**Extracted information**

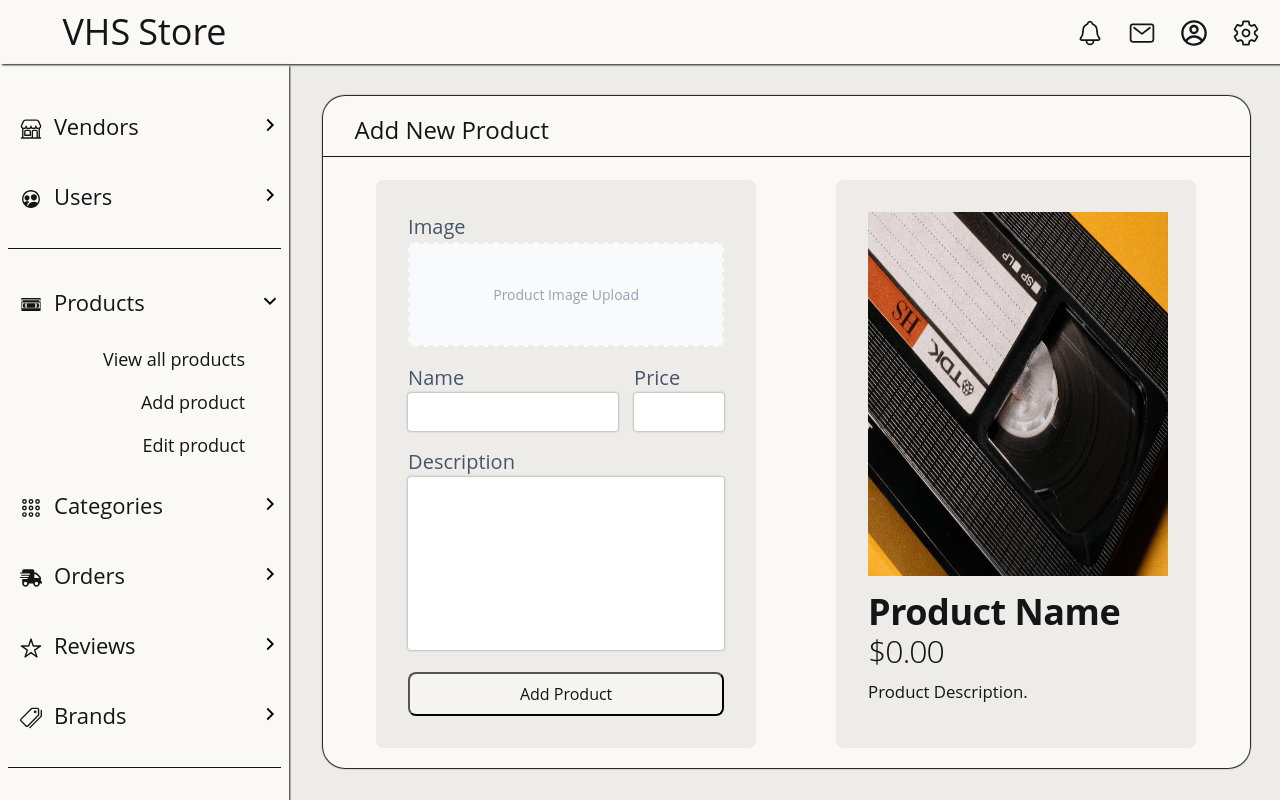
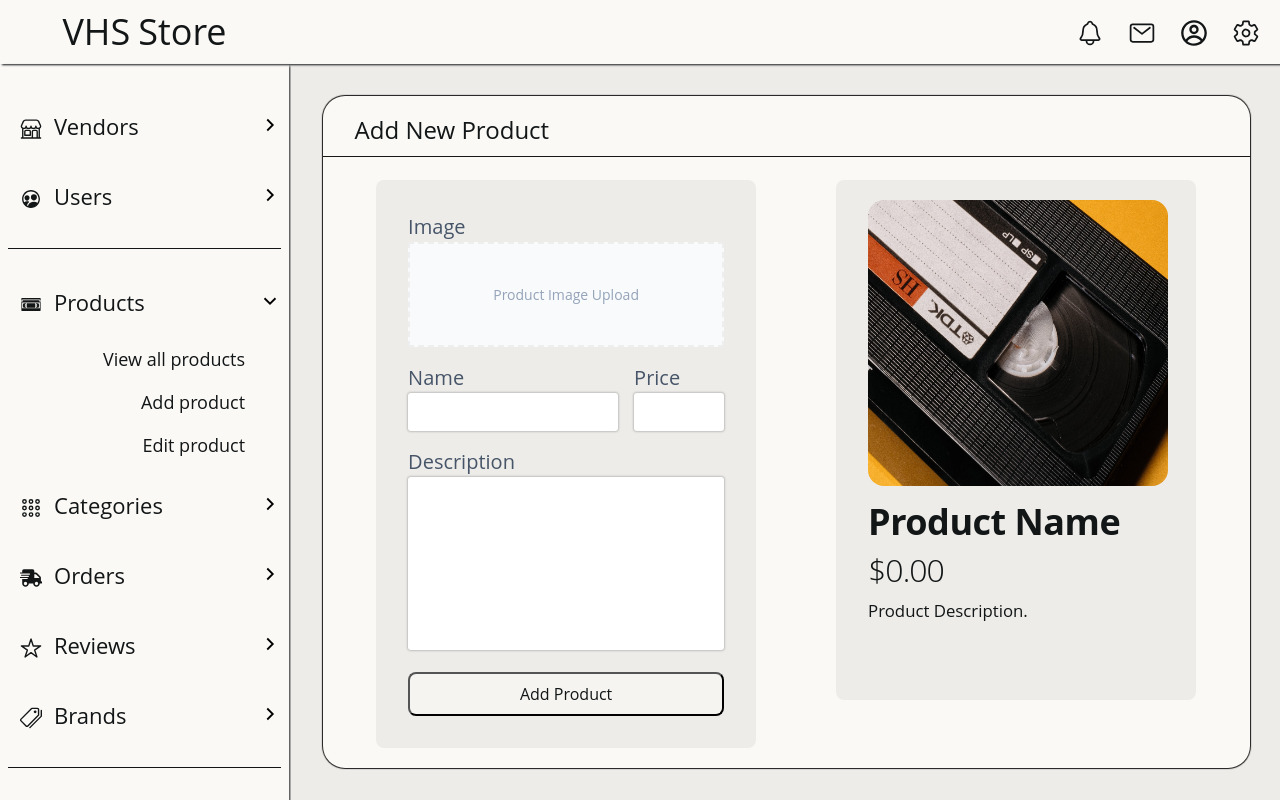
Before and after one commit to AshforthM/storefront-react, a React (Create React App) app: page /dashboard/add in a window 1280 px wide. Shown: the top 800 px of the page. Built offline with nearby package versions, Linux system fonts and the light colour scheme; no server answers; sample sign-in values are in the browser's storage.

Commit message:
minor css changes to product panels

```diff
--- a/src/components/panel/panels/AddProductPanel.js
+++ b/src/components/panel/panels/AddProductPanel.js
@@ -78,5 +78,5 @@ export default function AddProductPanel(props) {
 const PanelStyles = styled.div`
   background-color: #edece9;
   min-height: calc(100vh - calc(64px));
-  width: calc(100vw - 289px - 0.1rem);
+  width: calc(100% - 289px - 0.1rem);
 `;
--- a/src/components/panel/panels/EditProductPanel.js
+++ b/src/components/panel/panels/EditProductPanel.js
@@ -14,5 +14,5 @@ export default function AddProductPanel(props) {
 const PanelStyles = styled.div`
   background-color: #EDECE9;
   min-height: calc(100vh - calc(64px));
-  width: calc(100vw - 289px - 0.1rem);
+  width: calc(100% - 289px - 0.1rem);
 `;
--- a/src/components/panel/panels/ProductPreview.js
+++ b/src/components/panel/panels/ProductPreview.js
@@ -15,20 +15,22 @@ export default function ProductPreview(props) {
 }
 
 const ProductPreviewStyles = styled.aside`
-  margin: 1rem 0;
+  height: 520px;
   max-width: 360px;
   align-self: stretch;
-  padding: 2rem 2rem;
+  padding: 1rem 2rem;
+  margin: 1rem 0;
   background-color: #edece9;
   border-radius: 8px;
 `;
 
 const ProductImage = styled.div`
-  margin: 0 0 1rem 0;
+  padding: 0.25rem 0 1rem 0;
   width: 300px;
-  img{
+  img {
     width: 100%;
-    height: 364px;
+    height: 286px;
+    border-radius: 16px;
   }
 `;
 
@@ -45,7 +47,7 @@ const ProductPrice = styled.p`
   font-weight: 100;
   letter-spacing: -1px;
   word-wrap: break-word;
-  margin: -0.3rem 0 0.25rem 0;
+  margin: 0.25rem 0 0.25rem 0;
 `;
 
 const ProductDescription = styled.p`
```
==
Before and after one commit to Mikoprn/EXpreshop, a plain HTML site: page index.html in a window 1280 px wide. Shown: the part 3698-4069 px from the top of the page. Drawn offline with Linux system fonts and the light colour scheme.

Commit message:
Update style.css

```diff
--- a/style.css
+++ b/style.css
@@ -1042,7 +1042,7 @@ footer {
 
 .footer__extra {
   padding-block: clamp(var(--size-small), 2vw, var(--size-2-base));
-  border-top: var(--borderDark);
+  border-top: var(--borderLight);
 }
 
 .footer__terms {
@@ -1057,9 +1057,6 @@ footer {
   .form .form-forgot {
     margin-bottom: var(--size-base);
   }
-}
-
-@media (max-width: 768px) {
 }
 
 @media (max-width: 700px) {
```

**Goal of the exercise**
Tally the lines that hold the word "height" in the listing, and give the tally with nothing else.

**Exercise result**
5